But this is no gimmick - van Woert has a long-established penchant for working with unconventional materials and techniques. According to a Sight Unseen feature, the Nevada-born, Greenpoint-based artist has toyed with leaving hollowed-out sculptures perched outside his studio for all types of flotsam to drift inside the crevices before he starts to work on the final look.
It's not the strangest approach I've ever heard of, but if he can take random bits of rubbish and make art of this standard, I say keep on with it.
NB Images courtesy Nick van Woert/Fourteen Square Feet
My only proper experience with Table Tennis involves watching two close friends of mine - the sisters Astra & Aleena Edwards - play in championship meets back home in Trinidad and around the world. These two are the real deal; they come from a West Indian sporting dynasty where their parents were also tennis champs. Even their brothers Aaron and Andrew weren't too shabby behind the net.

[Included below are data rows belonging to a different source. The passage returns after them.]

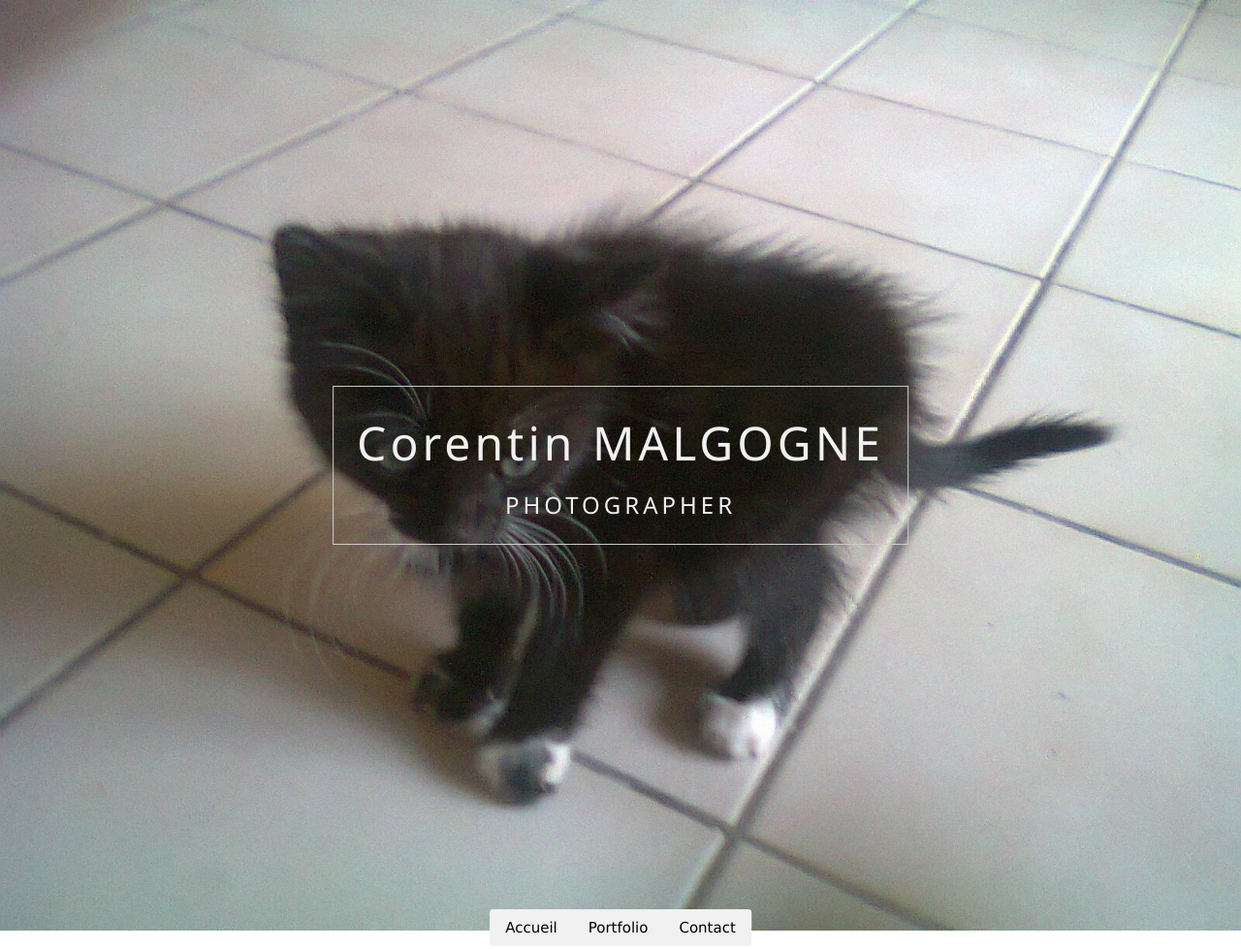
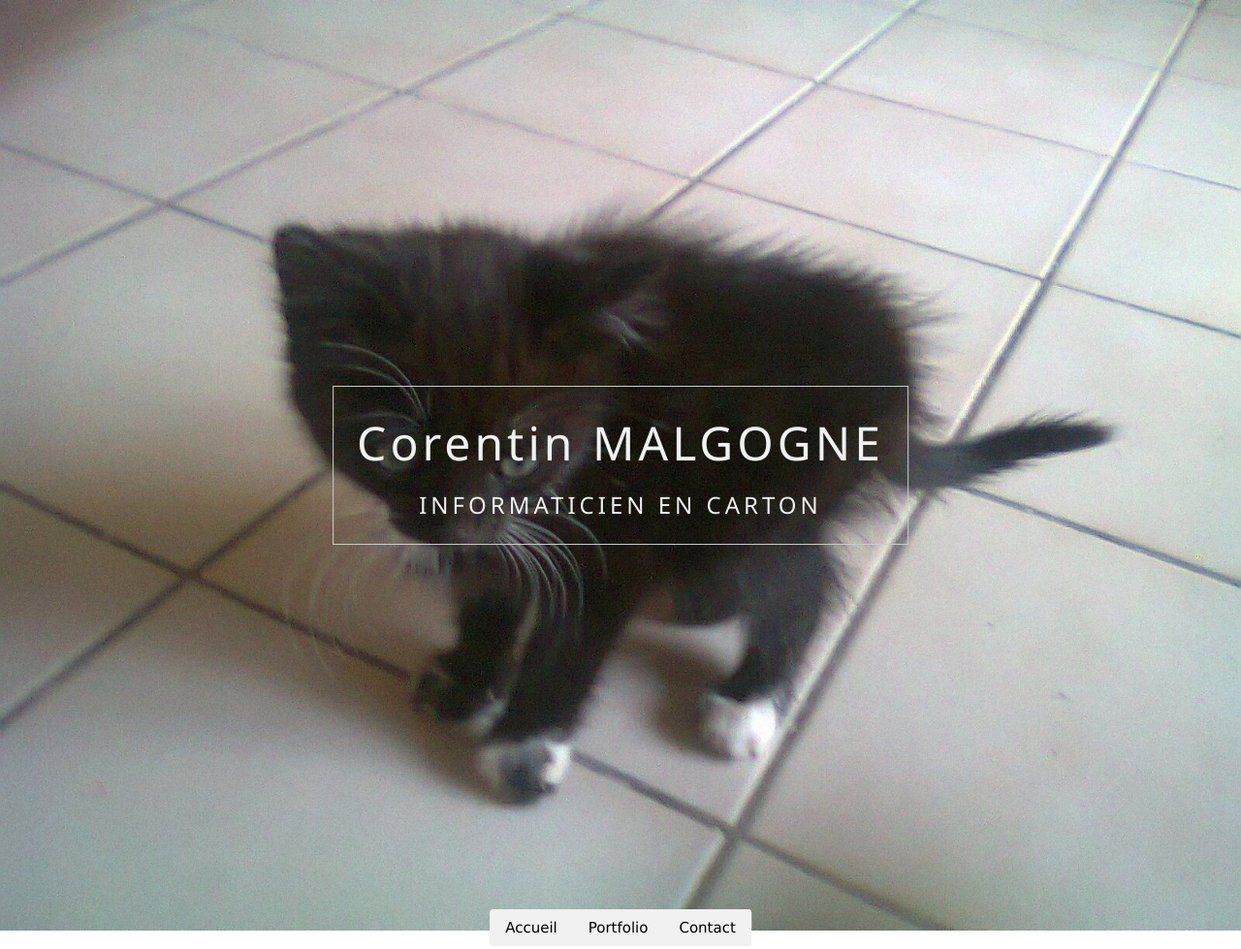
Before and after one commit to malgogneco/cv, a plain HTML site: page portfolio.html in a window 1280 px wide. Shown: the top 979 px of the page at 97% size. Drawn offline with nearby package versions, Linux system fonts and the light colour scheme.

Commit message:
Update portfolio.html

```diff
--- a/portfolio.html
+++ b/portfolio.html
@@ -12,7 +12,7 @@
   <div class="w3-display-middle w3-padding-large w3-border w3-wide w3-text-light-grey w3-center">
     <h1 class="w3-hide-medium w3-hide-small w3-xxxlarge">Corentin MALGOGNE</h1>
     <h5 class="w3-hide-large" style="white-space:nowrap">Corentin MALGOGNE</h5>
-    <h3 class="w3-hide-medium w3-hide-small">PHOTOGRAPHER</h3>
+    <h3 class="w3-hide-medium w3-hide-small">INFORMATICIEN EN CARTON</h3>
   </div>
 
   <!-- Navbar (placed at the bottom of the header image) -->
```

I've never played either sister, although I plan on one day taking them to task at the Wii Sports Resort version of Table Tennis where I'm an undisputed champ - for what it's worth, I was most recently ranked at the top of the 'pro' level. But I suspect they'll probably teach me a lesson and soundly take the win in two paddle-strokes, what with the Wii being the most novice-friendly of gaming systems and with me being everything but a Table Tennis pro.
When that inevitable thrashing occurs, my fallback plan involves setting up a live Table Tennis match using these Building Block x TOC custom pieces made with wood, hardy leather, and logo-embossed regulation balls. I'll even go all out and get the hand-knitted net from Correll Correll x TOC; after I've wowed them with my sleek tennis stuff they just might go easy on me, allowing me to get in a few token serves.
And if not, at least the pieces will make for a pretty nice display.
NB Images Courtesy Table of Contents
Photos this grainy and underexposed shouldn't be stylish. But shot by the French photographer François Guillaume with a Leica MP analog camera and some TriX, each street-style image hearkens back to the era of European New Wave film, totally bypassing any references to anything amateurish.
Mostly posted to Guillaume's tumblr, Thisisnotatie, the images feature the usual suspects of the international fashion month scene - there are shots of Giovanna Battaglia, Miroslava Duma, Kate Lamphear and the like, looking most nonplussed in their stylish finery. Taken in any other form, the snaps would just be a regurgitation of those seen on the average street-style blog.
With Guillame's moody touch, however, we get a subtle re-imagining of the genre that might just give street fashion photography some new legs...
NB Images Courtesy Thisisnotatie